══ Dataset extract ══

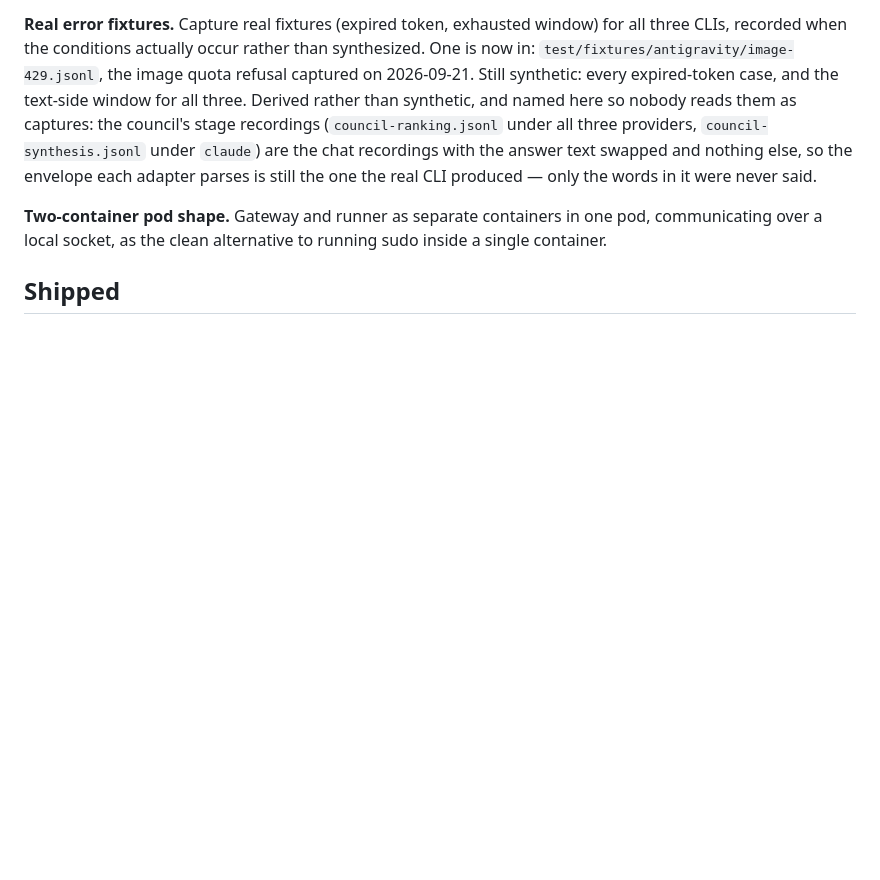
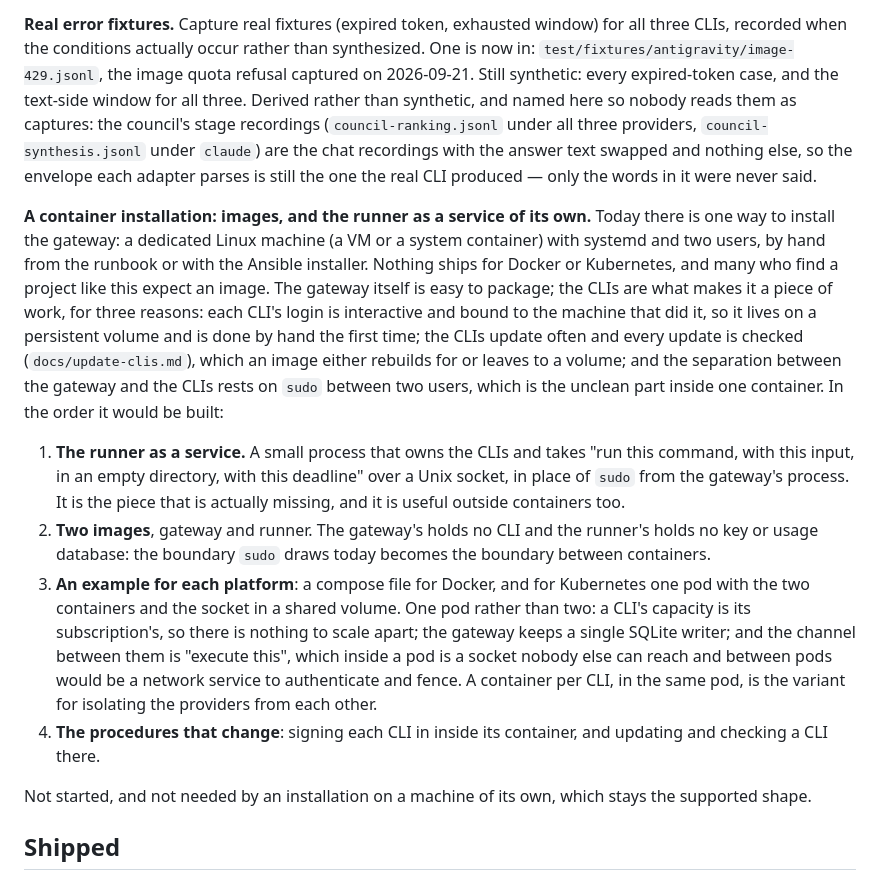
Before and after one commit to marco-fabbri/capitoline, a Markdown page: docs/backlog.md, the part around the change. Rendered like a GitHub page; blank space fills up the shorter version.

Commit message:
Backlog: a container installation, spelled out in the order it would be built
Co-Authored-By: Claude Fable 5.1 <noreply@anthropic.com>

```diff
--- a/docs/backlog.md
+++ b/docs/backlog.md
@@ -50,7 +50,14 @@ finding has somewhere to go.
 
 **Real error fixtures.** Capture real fixtures (expired token, exhausted window) for all three CLIs, recorded when the conditions actually occur rather than synthesized. One is now in: `test/fixtures/antigravity/image-429.jsonl`, the image quota refusal captured on 2026-09-21. Still synthetic: every expired-token case, and the text-side window for all three. Derived rather than synthetic, and named here so nobody reads them as captures: the council's stage recordings (`council-ranking.jsonl` under all three providers, `council-synthesis.jsonl` under `claude`) are the chat recordings with the answer text swapped and nothing else, so the envelope each adapter parses is still the one the real CLI produced — only the words in it were never said.
 
-**Two-container pod shape.** Gateway and runner as separate containers in one pod, communicating over a local socket, as the clean alternative to running sudo inside a single container.
+**A container installation: images, and the runner as a service of its own.** Today there is one way to install the gateway: a dedicated Linux machine (a VM or a system container) with systemd and two users, by hand from the runbook or with the Ansible installer. Nothing ships for Docker or Kubernetes, and many who find a project like this expect an image. The gateway itself is easy to package; the CLIs are what makes it a piece of work, for three reasons: each CLI's login is interactive and bound to the machine that did it, so it lives on a persistent volume and is done by hand the first time; the CLIs update often and every update is checked (`docs/update-clis.md`), which an image either rebuilds for or leaves to a volume; and the separation between the gateway and the CLIs rests on `sudo` between two users, which is the unclean part inside one container. In the order it would be built:
+
+1. **The runner as a service.** A small process that owns the CLIs and takes "run this command, with this input, in an empty directory, with this deadline" over a Unix socket, in place of `sudo` from the gateway's process. It is the piece that is actually missing, and it is useful outside containers too.
+2. **Two images**, gateway and runner. The gateway's holds no CLI and the runner's holds no key or usage database: the boundary `sudo` draws today becomes the boundary between containers.
+3. **An example for each platform**: a compose file for Docker, and for Kubernetes one pod with the two containers and the socket in a shared volume. One pod rather than two: a CLI's capacity is its subscription's, so there is nothing to scale apart; the gateway keeps a single SQLite writer; and the channel between them is "execute this", which inside a pod is a socket nobody else can reach and between pods would be a network service to authenticate and fence. A container per CLI, in the same pod, is the variant for isolating the providers from each other.
+4. **The procedures that change**: signing each CLI in inside its container, and updating and checking a CLI there.
+
+Not started, and not needed by an installation on a machine of its own, which stays the supported shape.
 
 ## Shipped
 
```
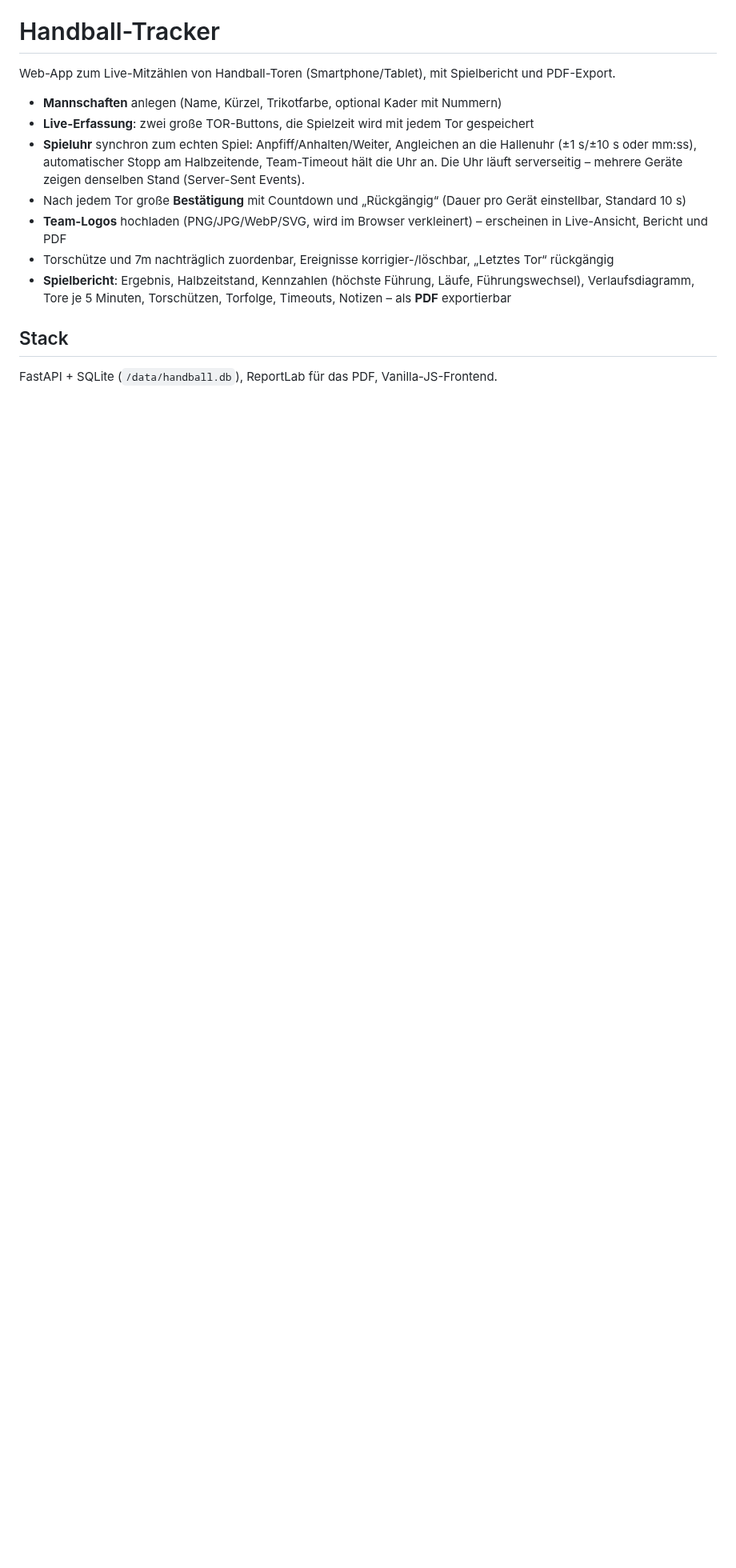
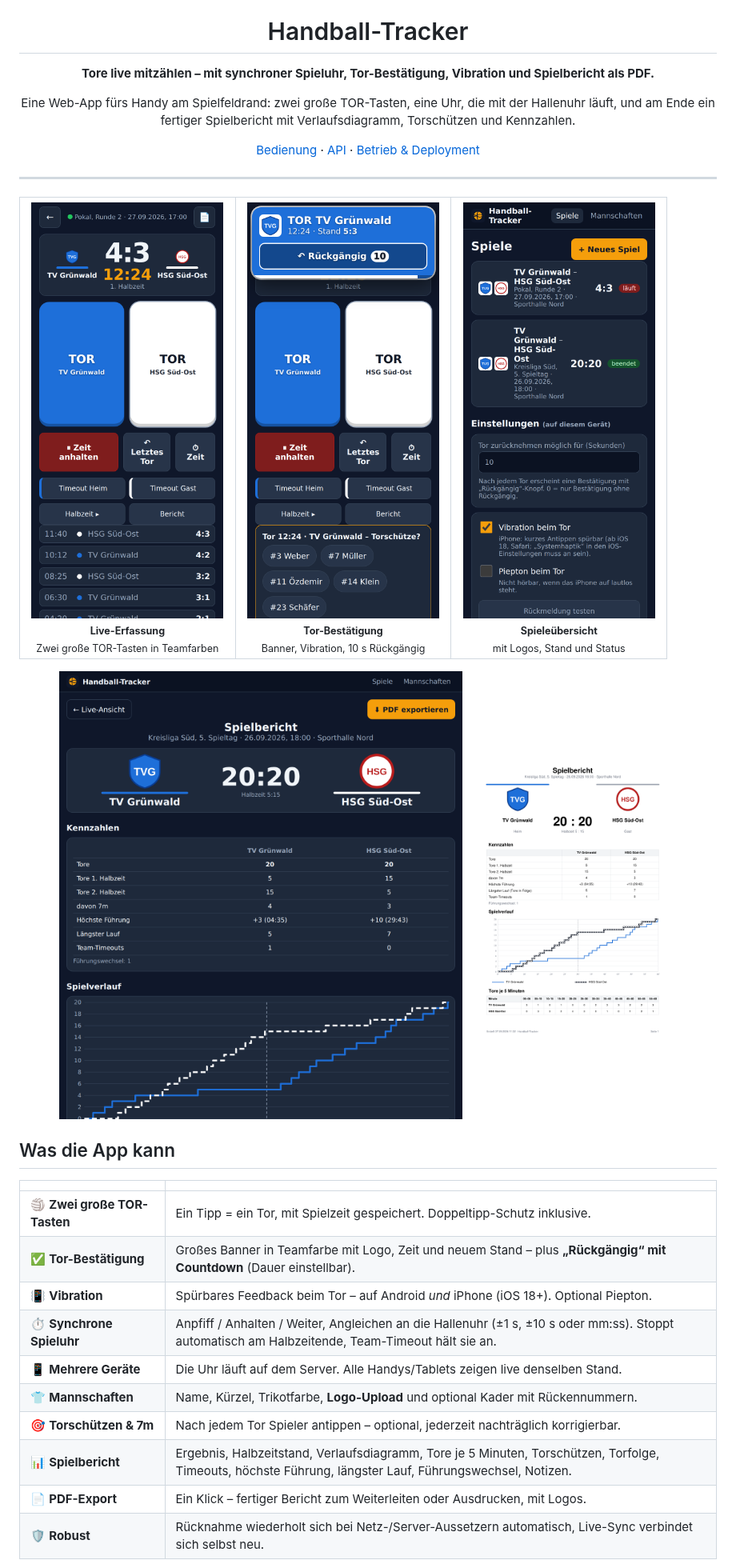
Before and after one commit to mbay-ODW/handball-tracker, a Markdown page: README.md, the part around one of its changes. Shown at 80% size. Rendered like a GitHub page; pictures changed too: docs/img/bericht.png (added), docs/img/live.png (added), docs/img/pdf-seite1.png (added); blank space fills up the shorter version.

```diff
--- a/README.md
+++ b/README.md
@@ -1,18 +5,41 @@
 # Handball-Tracker
 
-Web-App zum Live-Mitzählen von Handball-Toren (Smartphone/Tablet), mit Spielbericht und PDF-Export.
+**Tore live mitzählen – mit synchroner Spieluhr, Tor-Bestätigung, Vibration und Spielbericht als PDF.**
 
-- **Mannschaften** anlegen (Name, Kürzel, Trikotfarbe, optional Kader mit Nummern)
-- **Live-Erfassung**: zwei große TOR-Buttons, die Spielzeit wird mit jedem Tor gespeichert
-- **Spieluhr** synchron zum echten Spiel: Anpfiff/Anhalten/Weiter, Angleichen an die Hallenuhr (±1 s/±10 s oder mm:ss),
-  automatischer Stopp am Halbzeitende, Team-Timeout hält die Uhr an. Die Uhr läuft serverseitig –
-  mehrere Geräte zeigen denselben Stand (Server-Sent Events).
-- Nach jedem Tor große **Bestätigung** mit Countdown und „Rückgängig“ (Dauer pro Gerät einstellbar, Standard 10 s)
-- **Team-Logos** hochladen (PNG/JPG/WebP/SVG, wird im Browser verkleinert) – erscheinen in Live-Ansicht, Bericht und PDF
-- Torschütze und 7m nachträglich zuordenbar, Ereignisse korrigier-/löschbar, „Letztes Tor“ rückgängig
-- **Spielbericht**: Ergebnis, Halbzeitstand, Kennzahlen (höchste Führung, Läufe, Führungswechsel),
-  Verlaufsdiagramm, Tore je 5 Minuten, Torschützen, Torfolge, Timeouts, Notizen – als **PDF** exportierbar
+Eine Web-App fürs Handy am Spielfeldrand: zwei große TOR-Tasten, eine Uhr, die mit der Hallenuhr läuft,
+und am Ende ein fertiger Spielbericht mit Verlaufsdiagramm, Torschützen und Kennzahlen.
 
-## Stack
+[Bedienung](docs/BEDIENUNG.md) · [API](docs/API.md) · [Betrieb & Deployment](docs/BETRIEB.md)
 
-FastAPI + SQLite (`/data/handball.db`), ReportLab für das PDF, Vanilla-JS-Frontend.
+</div>
+
+---
+
+<table>
+<tr>
+<td align="center" width="33%"><img src="docs/img/live.png" width="240" alt="Live-Erfassung"><br><sub><b>Live-Erfassung</b><br>Zwei große TOR-Tasten in Teamfarben</sub></td>
+<td align="center" width="33%"><img src="docs/img/tor-banner.png" width="240" alt="Tor-Bestätigung"><br><sub><b>Tor-Bestätigung</b><br>Banner, Vibration, 10 s Rückgängig</sub></td>
+<td align="center" width="33%"><img src="docs/img/spiele.png" width="240" alt="Spieleübersicht"><br><sub><b>Spieleübersicht</b><br>mit Logos, Stand und Status</sub></td>
+</tr>
+</table>
+
+<p align="center">
+<img src="docs/img/bericht.png" width="560" alt="Spielbericht">&nbsp;
+<img src="docs/img/pdf-seite1.png" width="260" alt="PDF-Spielbericht">
+</p>
+
+## Was die App kann
+
+| | |
+|---|---|
+| 🏐 **Zwei große TOR-Tasten** | Ein Tipp = ein Tor, mit Spielzeit gespeichert. Doppeltipp-Schutz inklusive. |
+| ✅ **Tor-Bestätigung** | Großes Banner in Teamfarbe mit Logo, Zeit und neuem Stand – plus **„Rückgängig“ mit Countdown** (Dauer einstellbar). |
+| 📳 **Vibration** | Spürbares Feedback beim Tor – auf Android *und* iPhone (iOS 18+). Optional Piepton. |
+| ⏱️ **Synchrone Spieluhr** | Anpfiff / Anhalten / Weiter, Angleichen an die Hallenuhr (±1 s, ±10 s oder mm:ss). Stoppt automatisch am Halbzeitende, Team-Timeout hält sie an. |
+| 📱 **Mehrere Geräte** | Die Uhr läuft auf dem Server. Alle Handys/Tablets zeigen live denselben Stand. |
+| 👕 **Mannschaften** | Name, Kürzel, Trikotfarbe, **Logo-Upload** und optional Kader mit Rückennummern. |
+| 🎯 **Torschützen & 7m** | Nach jedem Tor Spieler antippen – optional, jederzeit nachträglich korrigierbar. |
+| 📊 **Spielbericht** | Ergebnis, Halbzeitstand, Verlaufsdiagramm, Tore je 5 Minuten, Torschützen, Torfolge, Timeouts, höchste Führung, längster Lauf, Führungswechsel, Notizen. |
+| 📄 **PDF-Export** | Ein Klick – fertiger Bericht zum Weiterleiten oder Ausdrucken, mit Logos. |
+| 🛡️ **Robust** | Rücknahme wiederholt sich bei Netz-/Server-Aussetzern automatisch, Live-Sync verbindet sich selbst neu. |
+
```
Also changed, not shown: other parts of README.md (+44 -4 lines), docs/API.md (added, +265 -0 lines), docs/BEDIENUNG.md (added, +183 -0 lines), docs/BETRIEB.md (added, +146 -0 lines), docs/img/mannschaft.png (added), 2 other files.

═══

▶ [Task requirements]: Among the lines above, return those that hold the word "Minuten".

▶ [Reply]:
-  Verlaufsdiagramm, Tore je 5 Minuten, Torschützen, Torfolge, Timeouts, Notizen – als **PDF** exportierbar
+| 📊 **Spielbericht** | Ergebnis, Halbzeitstand, Verlaufsdiagramm, Tore je 5 Minuten, Torschützen, Torfolge, Timeouts, höchste Führung, längster Lauf, Führungswechsel, Notizen. |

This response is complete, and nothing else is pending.